NEW YORK — The recent surge in interest rates will deal a sharp blow to the auto industry, is already slowing housing starts and sales and promises to retard the corporate takeover activity that, until recent days, has helped buoy the stock market, analysts say.
It is likely to provide little joy to bankers, they say, who fear anything that would add further pressure on questionable debts to developing countries and U.S. farmers.
The prospect of further rate hikes loomed again on Friday, as Marine Midland Bank in New York increased its prime lending rate, and there was renewed speculation that the Federal Reserve Board may soon bump up the discount rate. Marine Midland lifted its prime rate to 9.75% from 9.25%, following the lead of Chemical Bank, which announced a similar increase on Thursday.
Still, predictions that Chemical's move would be followed by most other major banks were not borne out.
The rise in rates, a contributor to investors' flight from the stock market, comes at a particularly inopportune moment for the auto industry, which for most of the year has sought to spur sales with discount financing packages. Despite the discounts, auto sales fell 18% in September from the same period of 1986.
"If you have trouble selling cars with 2.9% financing, you can imagine what it would be like offering them at 4.9%," said David Levy, partner in Levy Economic Forecasts in Chappaqua, N.Y. "The auto companies will have less success, and it will cost them a lot more."
Rising rates are usually felt first in the housing industry, and this cycle is no different, economists say.

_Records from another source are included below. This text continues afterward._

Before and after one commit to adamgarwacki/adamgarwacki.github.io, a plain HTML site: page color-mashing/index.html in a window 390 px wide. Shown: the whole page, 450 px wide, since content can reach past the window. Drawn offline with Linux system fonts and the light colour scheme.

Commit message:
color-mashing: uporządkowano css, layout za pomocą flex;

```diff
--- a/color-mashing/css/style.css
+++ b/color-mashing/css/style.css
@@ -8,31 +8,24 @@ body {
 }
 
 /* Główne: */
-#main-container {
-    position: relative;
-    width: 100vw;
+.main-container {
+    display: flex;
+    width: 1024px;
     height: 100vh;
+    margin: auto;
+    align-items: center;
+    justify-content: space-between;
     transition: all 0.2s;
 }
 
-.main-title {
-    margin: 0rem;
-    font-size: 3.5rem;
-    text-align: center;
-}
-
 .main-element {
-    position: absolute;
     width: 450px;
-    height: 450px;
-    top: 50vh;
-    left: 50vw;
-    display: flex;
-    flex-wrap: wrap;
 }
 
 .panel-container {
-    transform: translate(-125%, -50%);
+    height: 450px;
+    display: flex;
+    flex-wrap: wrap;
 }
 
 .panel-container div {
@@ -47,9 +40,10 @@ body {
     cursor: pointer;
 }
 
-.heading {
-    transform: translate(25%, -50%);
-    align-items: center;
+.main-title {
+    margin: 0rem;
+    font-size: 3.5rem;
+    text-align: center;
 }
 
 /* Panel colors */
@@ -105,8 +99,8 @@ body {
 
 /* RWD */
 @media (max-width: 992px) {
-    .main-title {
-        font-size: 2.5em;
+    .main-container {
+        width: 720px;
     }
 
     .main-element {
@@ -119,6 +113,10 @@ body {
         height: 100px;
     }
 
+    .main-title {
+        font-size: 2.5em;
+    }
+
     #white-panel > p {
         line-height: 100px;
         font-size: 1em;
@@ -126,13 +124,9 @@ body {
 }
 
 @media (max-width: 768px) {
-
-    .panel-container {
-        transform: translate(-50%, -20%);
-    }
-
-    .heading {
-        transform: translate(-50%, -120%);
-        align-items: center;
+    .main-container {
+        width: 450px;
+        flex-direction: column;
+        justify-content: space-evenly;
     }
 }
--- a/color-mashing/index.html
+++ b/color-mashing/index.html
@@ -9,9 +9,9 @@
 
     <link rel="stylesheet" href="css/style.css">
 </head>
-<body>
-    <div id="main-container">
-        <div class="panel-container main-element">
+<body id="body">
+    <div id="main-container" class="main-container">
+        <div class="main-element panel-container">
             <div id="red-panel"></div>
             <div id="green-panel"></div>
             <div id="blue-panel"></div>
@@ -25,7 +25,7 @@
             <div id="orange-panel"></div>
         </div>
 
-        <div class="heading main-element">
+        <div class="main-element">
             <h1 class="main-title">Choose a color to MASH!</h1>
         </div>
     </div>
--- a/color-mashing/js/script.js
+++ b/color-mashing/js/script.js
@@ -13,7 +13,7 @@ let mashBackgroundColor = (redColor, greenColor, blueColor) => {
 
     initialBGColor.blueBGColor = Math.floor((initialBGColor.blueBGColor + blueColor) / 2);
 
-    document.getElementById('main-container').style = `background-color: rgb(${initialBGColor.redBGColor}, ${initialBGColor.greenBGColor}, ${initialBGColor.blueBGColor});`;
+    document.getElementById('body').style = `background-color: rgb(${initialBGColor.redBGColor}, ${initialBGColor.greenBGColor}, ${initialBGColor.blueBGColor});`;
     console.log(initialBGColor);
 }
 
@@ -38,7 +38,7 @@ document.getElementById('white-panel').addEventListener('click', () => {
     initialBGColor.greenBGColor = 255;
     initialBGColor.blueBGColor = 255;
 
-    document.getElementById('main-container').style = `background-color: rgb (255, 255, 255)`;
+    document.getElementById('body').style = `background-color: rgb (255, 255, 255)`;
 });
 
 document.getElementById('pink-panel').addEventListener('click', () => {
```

The U.S. Savings & Loan Assn. is predicting about 1.65 million housing starts this year, declining to 1.5 million in 1988, compared to last year's 1.805 million. The effective price of a fixed-rate 30-year mortgage, at a low of about 9.1% in March, has been climbing an average of about 0.1 percentage point a week recently, and is now 10.4%, Levy said.
With those increases, home buyers have been rapidly forsaking fixed-rate mortgages for those with adjustable rates. In early September, 54% of home buyers were choosing adjustable-rate mortgages, compared to 22% in early April, noted James Christian, senior economist with the U.S. League of Savings Institutions.

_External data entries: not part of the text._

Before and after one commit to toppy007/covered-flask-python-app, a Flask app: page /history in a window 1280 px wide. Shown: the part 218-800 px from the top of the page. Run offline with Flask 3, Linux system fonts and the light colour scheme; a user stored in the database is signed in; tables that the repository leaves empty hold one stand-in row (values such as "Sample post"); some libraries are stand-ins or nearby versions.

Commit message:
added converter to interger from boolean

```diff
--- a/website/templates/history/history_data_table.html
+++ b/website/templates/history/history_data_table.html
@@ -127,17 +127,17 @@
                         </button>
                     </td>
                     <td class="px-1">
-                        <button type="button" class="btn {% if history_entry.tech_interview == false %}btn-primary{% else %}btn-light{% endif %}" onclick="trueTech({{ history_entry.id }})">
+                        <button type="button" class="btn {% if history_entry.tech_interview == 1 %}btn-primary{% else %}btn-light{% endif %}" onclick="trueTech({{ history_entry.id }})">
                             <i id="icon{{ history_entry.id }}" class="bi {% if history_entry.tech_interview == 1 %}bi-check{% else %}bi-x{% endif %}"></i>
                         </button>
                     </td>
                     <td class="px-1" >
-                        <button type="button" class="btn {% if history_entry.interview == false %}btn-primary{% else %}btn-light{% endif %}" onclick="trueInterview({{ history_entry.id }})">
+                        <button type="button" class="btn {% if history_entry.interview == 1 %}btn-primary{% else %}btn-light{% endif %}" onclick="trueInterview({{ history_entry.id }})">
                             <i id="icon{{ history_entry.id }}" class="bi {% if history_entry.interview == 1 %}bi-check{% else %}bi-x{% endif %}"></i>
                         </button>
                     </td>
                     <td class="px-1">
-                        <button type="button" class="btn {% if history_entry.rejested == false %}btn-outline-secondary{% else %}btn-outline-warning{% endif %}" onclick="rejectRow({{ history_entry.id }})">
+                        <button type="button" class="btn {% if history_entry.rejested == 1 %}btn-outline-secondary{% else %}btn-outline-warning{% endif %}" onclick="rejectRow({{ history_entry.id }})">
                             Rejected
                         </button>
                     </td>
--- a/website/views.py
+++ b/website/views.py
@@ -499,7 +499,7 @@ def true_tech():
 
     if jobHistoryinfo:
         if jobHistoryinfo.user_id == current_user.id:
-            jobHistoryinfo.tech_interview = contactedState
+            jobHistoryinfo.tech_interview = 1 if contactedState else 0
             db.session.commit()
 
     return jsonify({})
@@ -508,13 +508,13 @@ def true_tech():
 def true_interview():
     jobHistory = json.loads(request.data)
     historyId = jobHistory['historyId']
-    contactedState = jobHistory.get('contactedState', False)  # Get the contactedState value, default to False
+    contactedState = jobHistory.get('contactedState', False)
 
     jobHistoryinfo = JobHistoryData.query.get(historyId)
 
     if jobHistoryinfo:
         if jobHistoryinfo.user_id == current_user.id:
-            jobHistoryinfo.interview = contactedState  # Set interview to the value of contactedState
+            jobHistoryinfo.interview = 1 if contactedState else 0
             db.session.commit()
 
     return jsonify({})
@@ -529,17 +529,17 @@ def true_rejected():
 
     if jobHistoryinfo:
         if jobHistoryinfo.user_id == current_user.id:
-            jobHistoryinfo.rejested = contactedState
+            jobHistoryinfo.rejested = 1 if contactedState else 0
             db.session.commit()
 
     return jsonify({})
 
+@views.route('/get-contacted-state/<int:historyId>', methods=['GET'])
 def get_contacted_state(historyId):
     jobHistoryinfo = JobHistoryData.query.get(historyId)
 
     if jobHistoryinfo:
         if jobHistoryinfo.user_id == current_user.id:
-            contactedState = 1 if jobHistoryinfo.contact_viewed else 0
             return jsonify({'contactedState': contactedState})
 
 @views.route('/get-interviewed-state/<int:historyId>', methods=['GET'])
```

Adjustable-rate mortgages often have special low introductory rates, allowing more people to qualify for them, and typically have lower rates than fixed-rate mortgages available at the same time.

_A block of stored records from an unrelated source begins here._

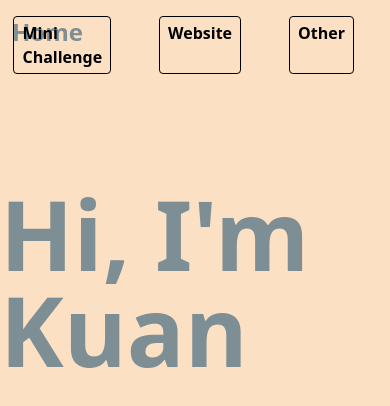
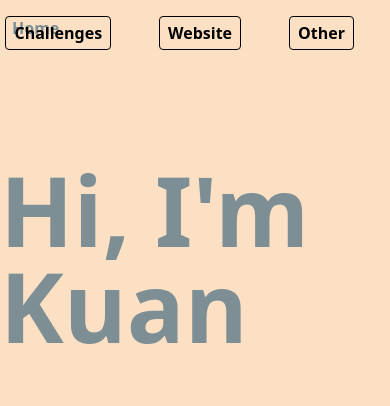
Before and after one commit to Kuan314/PersonalWebsite, a React (Create React App) app: page /miniChallenge in a window 390 px wide. Shown: the top 406 px of the page. Built offline with nearby package versions, Linux system fonts and the light colour scheme.

Commit message:
Change name form miniChallenge to Challenges

```diff
--- a/src/App.jsx
+++ b/src/App.jsx
@@ -1,7 +1,7 @@
 import { Routes, Route } from 'react-router-dom';
 import About from './pages/About';
 import Home from './pages/Home';
-import MiniChallenge from './pages/MiniChallenge';
+import MiniChallenge from './pages/Challenges';
 import Website from './pages/Website';
 import Header from './component/Header';
 import Counter from './miniChallenges/Counter';
--- a/src/component/Header.jsx
+++ b/src/component/Header.jsx
@@ -1,7 +1,7 @@
 import React from "react";
 
 const navigation = [
-	{name: "Mini Challenge", href: "/PersonalWebsite/#/miniChallenge"},
+	{name: "Challenges", href: "/PersonalWebsite/#/Challenges"},
 	{name: "Website", href: "/PersonalWebsite/#/website"},
 	{name: "Other", href: "#"}
 ];
@@ -9,7 +9,7 @@ const navigation = [
 function Header() {
 	return (
 		<div className="grid grid-cols-2 pt-4 mx-3">
-			<div className="font-bold text-2xl text-textPrimary">
+			<div className="font-bold lg:text-2xl sm:text-lg text-textPrimary">
 				<a href="/PersonalWebsite/">
 					Home
 				</a>
--- a/src/pages/MiniChallenge.js
+++ b/src/pages/Challenges.js
@@ -1,15 +1,15 @@
 const challengesList = [
 	{
 		name: "Counter",
-		href: "./#/miniChallenge/Counter",
+		href: "./#/Challenges/Counter",
 	},
 	{
 		name: "Todo",
-		href: "./#/miniChallenge/Todo"
+		href: "./#/Challenges/Todo"
 	}
 ];
 
-function MiniChallenge() {
+function Challenges() {
 	return (
 		<div className="grid grid-cols-4 gap-6 bg-primary mx-8 mt-4">
 			{challengesList.map((challenge) => {
@@ -25,4 +25,4 @@ function MiniChallenge() {
 	)
 }
 
-export default MiniChallenge;
+export default Challenges;
```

Interest rate increases are likely to be felt also by the millions of Americans, who, exploiting the 1986 federal tax code changes, have this year taken out about $30 billion in home equity loans. Typically, banks grant lines of credit to applicants for such loans. Later, when the homeowner actually borrows from the credit line, he is charged the then-prevailing interest rate.
While these loans are usually used for such purchases as paying medical expenses, improving a home or sending a child to college, those who qualify for them are usually in sound financial condition. "Rising rates will be more annoyance than real hardship for these people," said David Rolley, economist at Chase Econometrics.
The upward drift of rates will also soon be felt in the world of mergers and acquisitions, as it jeopardizes some of the many deals that can be financed only with heavy borrowings.
May Hurt Capital Spending
Analysts said that message was sent in the drubbing of several stocks that have been takeover targets.
Gillette, long the target of raider Ronald O. Perelman, fell $3.875 a share on Thursday and another $3.875 on Friday. Allegis Corp., parent of United Airlines, lost $5.25 a share on Thursday and $4.375 on Friday.
So far, rising rates have not been much of a blessing to the banks, allowing them simply to cover their increased cost of funds. Higher rates will make many bankers nervous because they will increase the pressure on their shaky overseas loans, economists said. They noted that a 1 point rise in the prime rate translates to an increase of $4 billion in the debts owed U.S. banks by less-developed nations.
A hoped-for fourth-quarter upswing in capital spending--corporate investment in major equipment or buildings--may also be aborted by the interest rate rise. Economists had been hoping that a late-year surge in capital spending would lift 1987 capital spending to between 1% and 2% over 1986 levels, said Georges Rocourt, economist with Mercantile Safe-Deposit & Trust in Baltimore.
"It sounds like that may not be realistic for this year, and maybe we shouldn't hope for the 4% gains people have been talking about for 1988," he said.
Henry Kaufman, chief economist for the Salomon Bros. investment house, predicted that only a sudden slowdown in the economy could halt the rise in rates. Writing in his weekly economic commentary, Kaufman said interruptions in the rates' increase would be only temporary "until the market's fear of mounting inflation and accelerating growth are allayed."